[Material for the task Boundary: Start]
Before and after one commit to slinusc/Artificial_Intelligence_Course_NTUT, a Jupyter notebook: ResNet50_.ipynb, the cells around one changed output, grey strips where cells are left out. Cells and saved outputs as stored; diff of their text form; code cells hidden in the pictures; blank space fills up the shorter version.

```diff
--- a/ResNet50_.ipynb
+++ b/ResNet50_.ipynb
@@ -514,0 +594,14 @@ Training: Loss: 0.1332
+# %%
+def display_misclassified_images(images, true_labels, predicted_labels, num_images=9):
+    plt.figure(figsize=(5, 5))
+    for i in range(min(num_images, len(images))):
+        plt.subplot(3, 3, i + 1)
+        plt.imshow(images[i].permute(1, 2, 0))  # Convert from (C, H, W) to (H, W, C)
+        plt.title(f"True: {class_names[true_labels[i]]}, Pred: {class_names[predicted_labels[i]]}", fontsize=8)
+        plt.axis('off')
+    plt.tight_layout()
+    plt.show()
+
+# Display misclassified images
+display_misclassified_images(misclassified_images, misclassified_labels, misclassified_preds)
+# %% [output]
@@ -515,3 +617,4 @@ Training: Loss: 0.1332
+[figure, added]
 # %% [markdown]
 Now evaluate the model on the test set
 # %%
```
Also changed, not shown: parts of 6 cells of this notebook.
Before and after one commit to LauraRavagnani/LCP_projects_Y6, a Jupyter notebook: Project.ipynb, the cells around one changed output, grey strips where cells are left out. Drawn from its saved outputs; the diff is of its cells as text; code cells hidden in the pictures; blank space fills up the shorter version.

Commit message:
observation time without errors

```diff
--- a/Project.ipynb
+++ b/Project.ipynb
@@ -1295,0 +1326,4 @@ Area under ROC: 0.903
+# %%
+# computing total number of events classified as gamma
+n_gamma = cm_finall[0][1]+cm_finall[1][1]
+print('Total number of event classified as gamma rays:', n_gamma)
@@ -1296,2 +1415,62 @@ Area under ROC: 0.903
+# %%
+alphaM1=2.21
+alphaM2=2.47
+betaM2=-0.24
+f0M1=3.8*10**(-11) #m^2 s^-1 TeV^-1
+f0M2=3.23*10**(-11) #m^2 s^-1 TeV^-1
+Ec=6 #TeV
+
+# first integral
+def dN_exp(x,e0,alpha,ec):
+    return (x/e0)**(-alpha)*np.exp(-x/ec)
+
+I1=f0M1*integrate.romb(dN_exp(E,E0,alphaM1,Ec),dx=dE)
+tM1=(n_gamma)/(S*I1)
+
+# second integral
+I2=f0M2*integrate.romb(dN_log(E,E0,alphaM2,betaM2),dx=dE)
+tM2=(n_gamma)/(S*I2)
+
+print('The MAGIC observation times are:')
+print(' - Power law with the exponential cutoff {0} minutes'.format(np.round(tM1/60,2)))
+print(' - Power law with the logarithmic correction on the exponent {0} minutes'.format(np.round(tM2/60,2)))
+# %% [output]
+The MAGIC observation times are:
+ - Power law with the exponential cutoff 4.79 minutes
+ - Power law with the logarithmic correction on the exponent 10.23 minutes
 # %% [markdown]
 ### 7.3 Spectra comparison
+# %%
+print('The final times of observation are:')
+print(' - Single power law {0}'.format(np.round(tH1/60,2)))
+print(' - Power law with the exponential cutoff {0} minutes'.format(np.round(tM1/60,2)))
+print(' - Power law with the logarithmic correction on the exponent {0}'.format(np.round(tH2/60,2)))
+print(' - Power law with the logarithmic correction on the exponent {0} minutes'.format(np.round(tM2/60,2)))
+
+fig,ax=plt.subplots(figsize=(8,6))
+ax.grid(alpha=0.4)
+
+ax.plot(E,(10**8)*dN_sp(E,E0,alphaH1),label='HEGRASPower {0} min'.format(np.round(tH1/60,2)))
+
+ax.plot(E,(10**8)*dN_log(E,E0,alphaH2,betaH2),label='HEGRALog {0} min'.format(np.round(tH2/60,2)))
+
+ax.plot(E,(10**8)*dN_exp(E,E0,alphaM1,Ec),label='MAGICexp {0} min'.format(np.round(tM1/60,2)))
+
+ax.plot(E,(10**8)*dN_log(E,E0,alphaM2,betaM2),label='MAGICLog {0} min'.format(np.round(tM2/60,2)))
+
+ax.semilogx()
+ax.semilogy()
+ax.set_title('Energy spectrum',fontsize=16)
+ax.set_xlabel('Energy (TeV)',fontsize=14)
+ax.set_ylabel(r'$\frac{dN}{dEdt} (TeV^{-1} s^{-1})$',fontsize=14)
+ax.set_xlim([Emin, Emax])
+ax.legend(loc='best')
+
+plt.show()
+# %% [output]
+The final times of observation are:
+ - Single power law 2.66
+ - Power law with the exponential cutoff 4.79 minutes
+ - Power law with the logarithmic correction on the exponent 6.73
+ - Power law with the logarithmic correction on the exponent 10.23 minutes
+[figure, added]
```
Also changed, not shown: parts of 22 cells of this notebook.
[Material for the task Boundary: End]
## Work to be completed
Select every line in the material above where the string "romb" occurs, and copy it.

## Solution for this problem
+I1=f0M1*integrate.romb(dN_exp(E,E0,alphaM1,Ec),dx=dE)
+I2=f0M2*integrate.romb(dN_log(E,E0,alphaM2,betaM2),dx=dE)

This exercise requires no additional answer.